One thing I tend to disagree with people a lot about is championships. I really liked the fact that back in the day you had a lot more titles on the roster. As I’ve grown up and started to look at the business with more empathy for the actual performers, I feel even more strongly about this issue. These days there is just not enough stuff for these guys to do, especially those in the mid or lower card. The hardcore title shouldn’t come back, but I don’t see why they retired the European, and with talk of them unifying the United States and Intercontinental, it’s going to be increasingly difficult for those guys not in the main event picture to do any meaningful work. King of the Ring was also a great way to elevate people, and it’s a big shame that they don’t do that anymore.
Creative freedom, or lack thereof, is a big problem in current WWE in my opinion. The lack of input that most guys have on their craft is not a positive. I see that only getting worse with the development of the new Performance Center. I can see the good in the facility, but it worries me that the monkey training system for promos will become even more predictable and boring. Seeing guys like Steve Austin and The Rock go out there with a couple of bullet points and stir up a frenzy was incredibly entertaining. Why they felt the need to hand so much control over to the creative team, I do not know. It just creates more work for them, and they have enough to do already. Not only that, if you’re not good at it, it often comes off very obviously scripted and staged – not good.

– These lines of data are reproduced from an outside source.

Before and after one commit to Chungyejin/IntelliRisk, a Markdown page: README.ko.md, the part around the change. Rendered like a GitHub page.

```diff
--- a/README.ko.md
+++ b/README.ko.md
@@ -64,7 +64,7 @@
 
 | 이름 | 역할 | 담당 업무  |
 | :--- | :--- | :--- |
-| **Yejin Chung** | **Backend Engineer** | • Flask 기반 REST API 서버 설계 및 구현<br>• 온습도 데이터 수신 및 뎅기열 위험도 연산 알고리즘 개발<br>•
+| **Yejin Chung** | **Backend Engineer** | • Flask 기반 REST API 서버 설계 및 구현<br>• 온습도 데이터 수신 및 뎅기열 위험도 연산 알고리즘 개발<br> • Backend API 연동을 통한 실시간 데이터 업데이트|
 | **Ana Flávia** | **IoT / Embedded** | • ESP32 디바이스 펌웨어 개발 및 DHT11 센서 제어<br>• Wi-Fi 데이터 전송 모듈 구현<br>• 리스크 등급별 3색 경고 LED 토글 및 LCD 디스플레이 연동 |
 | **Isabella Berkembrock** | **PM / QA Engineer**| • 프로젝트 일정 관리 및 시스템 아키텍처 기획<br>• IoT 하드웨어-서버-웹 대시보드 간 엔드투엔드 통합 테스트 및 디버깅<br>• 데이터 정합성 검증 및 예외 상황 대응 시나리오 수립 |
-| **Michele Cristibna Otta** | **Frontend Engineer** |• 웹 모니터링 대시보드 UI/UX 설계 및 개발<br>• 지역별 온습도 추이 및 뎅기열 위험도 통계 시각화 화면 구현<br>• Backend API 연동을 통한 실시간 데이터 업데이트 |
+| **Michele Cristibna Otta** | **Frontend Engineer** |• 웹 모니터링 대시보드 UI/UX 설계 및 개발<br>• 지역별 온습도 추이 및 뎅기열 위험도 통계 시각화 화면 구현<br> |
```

Despite my opposition to unnecessarily violent and brutal wrestling in the modern era, I do believe that there is excellent value in blood. As long as it’s used sparingly, and it’s stringently regulated in regard to the safety of the guys, I would be all for it’s return. We are greeted to a tiny bit of accidental blood in WWE quite often these days, but it really doesn’t have the same dramatic effect as a blade job. The classic example of it’s effectiveness, which is always passed around, is Steve Austin in the Sharpshooter with the blood streaming down his face. Remove the blood and his rise to the top may have never happened, or could have well took a lot longer. That defining moment helped build the foundations for his character, and it all hinged on the use of blood. Keep it medically safe and not overdone, and it can work wonders for an angle and/or a wrestler.

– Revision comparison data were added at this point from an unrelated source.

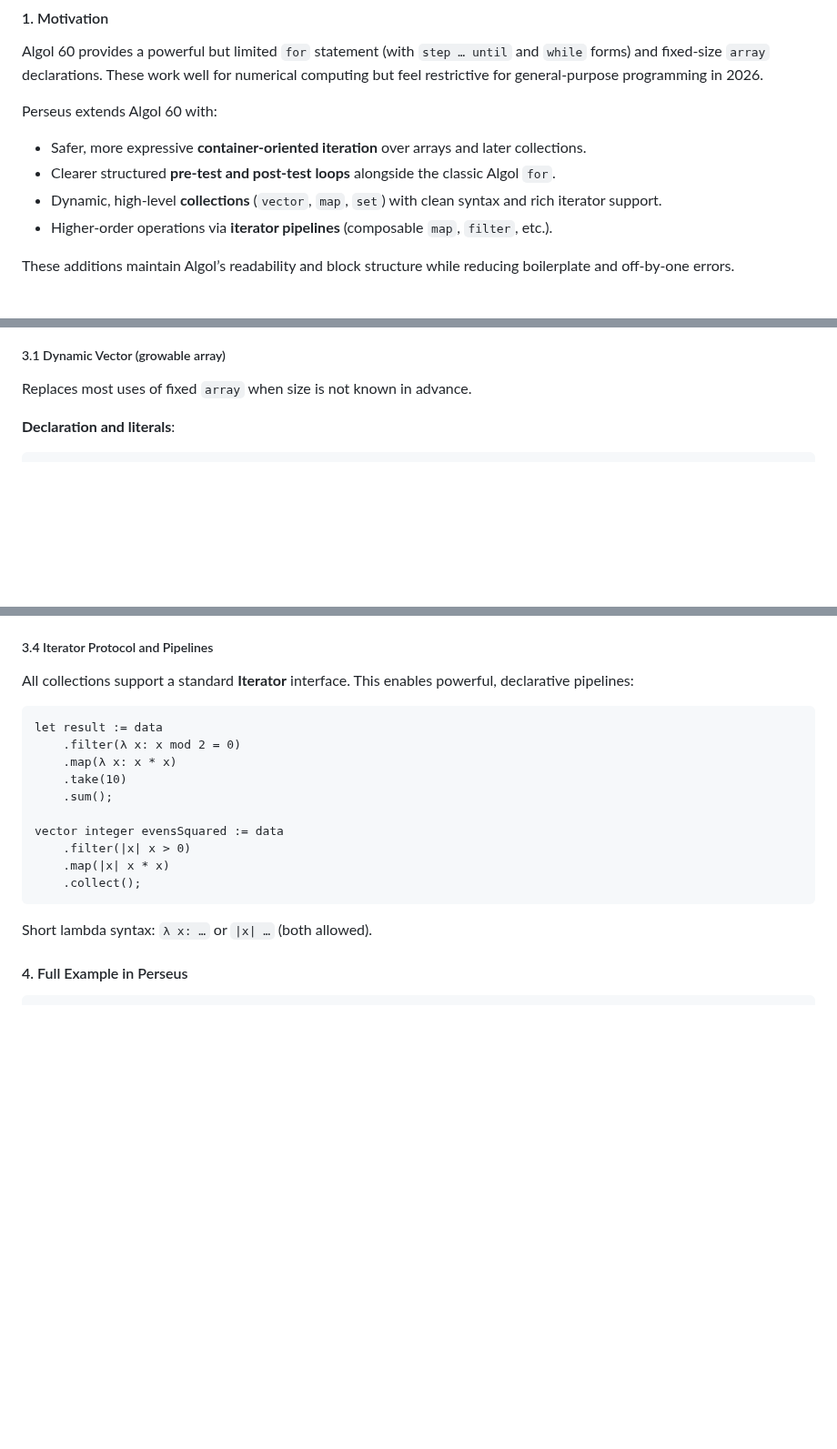
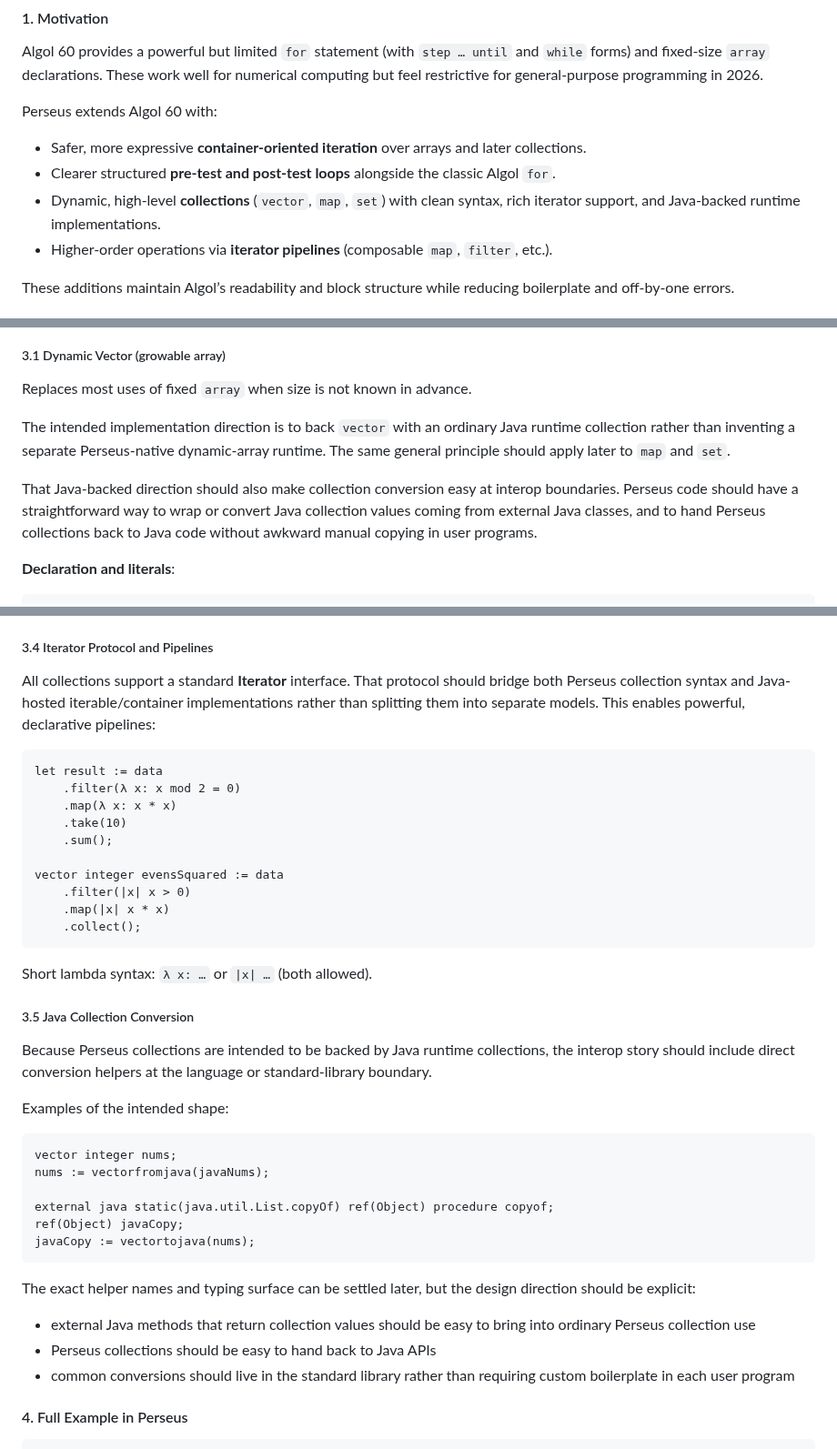
Before and after one commit to gnbonney/Perseus, a Markdown page: docs/Looping and Collections Design Spec.md, 3 parts joined by grey strips. Shown at 91% size. Drawn GitHub-style; blank space fills up the shorter version.

Commit message:
updated planning for collections

````diff
--- a/docs/Looping and Collections Design Spec.md
+++ b/docs/Looping and Collections Design Spec.md
@@ -10,7 +10,7 @@ Algol 60 provides a powerful but limited `for` statement (with `step … until`
 Perseus extends Algol 60 with:
 - Safer, more expressive **container-oriented iteration** over arrays and later collections.
 - Clearer structured **pre-test and post-test loops** alongside the classic Algol `for`.
-- Dynamic, high-level **collections** (`vector`, `map`, `set`) with clean syntax and rich iterator support.
+- Dynamic, high-level **collections** (`vector`, `map`, `set`) with clean syntax, rich iterator support, and Java-backed runtime implementations.
 - Higher-order operations via **iterator pipelines** (composable `map`, `filter`, etc.).
 
 These additions maintain Algol’s readability and block structure while reducing boilerplate and off-by-one errors.
@@ -111,6 +111,10 @@ This means Perseus does not currently adopt Dahl's source syntax directly, but i
 ##### 3.1 Dynamic Vector (growable array)
 Replaces most uses of fixed `array` when size is not known in advance.
 
+The intended implementation direction is to back `vector` with an ordinary Java runtime collection rather than inventing a separate Perseus-native dynamic-array runtime. The same general principle should apply later to `map` and `set`.
+
+That Java-backed direction should also make collection conversion easy at interop boundaries. Perseus code should have a straightforward way to wrap or convert Java collection values coming from external Java classes, and to hand Perseus collections back to Java code without awkward manual copying in user programs.
+
 **Declaration and literals**:
 ```algol
 vector integer nums;                    // empty
@@ -159,7 +163,7 @@ for val in uniques do print(val);
 - Set literal: `#{1, 2, 3}` or context-distinguished `{1, 2, 3}`
 
 ##### 3.4 Iterator Protocol and Pipelines
-All collections support a standard **Iterator** interface. This enables powerful, declarative pipelines:
+All collections support a standard **Iterator** interface. That protocol should bridge both Perseus collection syntax and Java-hosted iterable/container implementations rather than splitting them into separate models. This enables powerful, declarative pipelines:
 
 ```algol
 let result := data
@@ -175,6 +179,26 @@ vector integer evensSquared := data
 ```
 
 Short lambda syntax: `λ x: …` or `|x| …` (both allowed).
+
+##### 3.5 Java Collection Conversion
+Because Perseus collections are intended to be backed by Java runtime collections, the interop story should include direct conversion helpers at the language or standard-library boundary.
+
+Examples of the intended shape:
+
+```algol
+vector integer nums;
+nums := vectorfromjava(javaNums);
+
+external java static(java.util.List.copyOf) ref(Object) procedure copyof;
+ref(Object) javaCopy;
+javaCopy := vectortojava(nums);
+```
+
+The exact helper names and typing surface can be settled later, but the design direction should be explicit:
+
+- external Java methods that return collection values should be easy to bring into ordinary Perseus collection use
+- Perseus collections should be easy to hand back to Java APIs
+- common conversions should live in the standard library rather than requiring custom boilerplate in each user program
 
 #### 4. Full Example in Perseus
 ```algol
````
Also changed, not shown: other parts of docs/Looping and Collections Design Spec.md (+2 -2 lines), docs/Development Roadmap.md (+13 -6 lines).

The crazy crash TV and adult comedy format that Monday Night Raw ran with during the Attitude Era really was entertaining. At times it was just insane and made no sense, but I think there are parts of that style that could be taken on board by the company in today’s world. As long as it isn’t offensive or overly crude, it could be very entertaining. After all, that’s what the business is supposed to be all about, in McMahon’s mind. You want unpredictability and cutting edge material on a show you intend to watch every single week, even if it’s silly sometimes. Mae Young giving birth to a hand, Crash Holly and The Headbangers fighting through a play area, and Stone Cold ploughing through the arena in a various heavy duty vehicles (see image). All of these things aren’t that dissimilar to the stuff you can see on WWE TV these days. If they were toned down, they could be acceptable to the current audience and wildly entertaining, in my view.
Last but not least, and most of all, I remember the wrestlers. That’s right, the workers. Every time you cry about the lack of barbed wire exploding ring matches, just remember that Chris Benoit and Eddie Guerrero were never doing them in ECW. They were just putting on wrestling clinics at every show. The WWE roster at that time was stacked with unbelievable talent. Some of their most memorable moments may be extreme or adult related, but that’s not what I remember them for. Those guys should be remember for their terrific wrestling. The company has a lot of great guys on the roster now, so I don’t see a problem with that. If they were going to take influence from the past though, they should be getting Lance Storm to train the guys in developmental, not showing them New Jack matches. The most important and entertaining commodity of that era was the guys who busted their asses in the ring every night. That is still the case today.
Thanks for reading,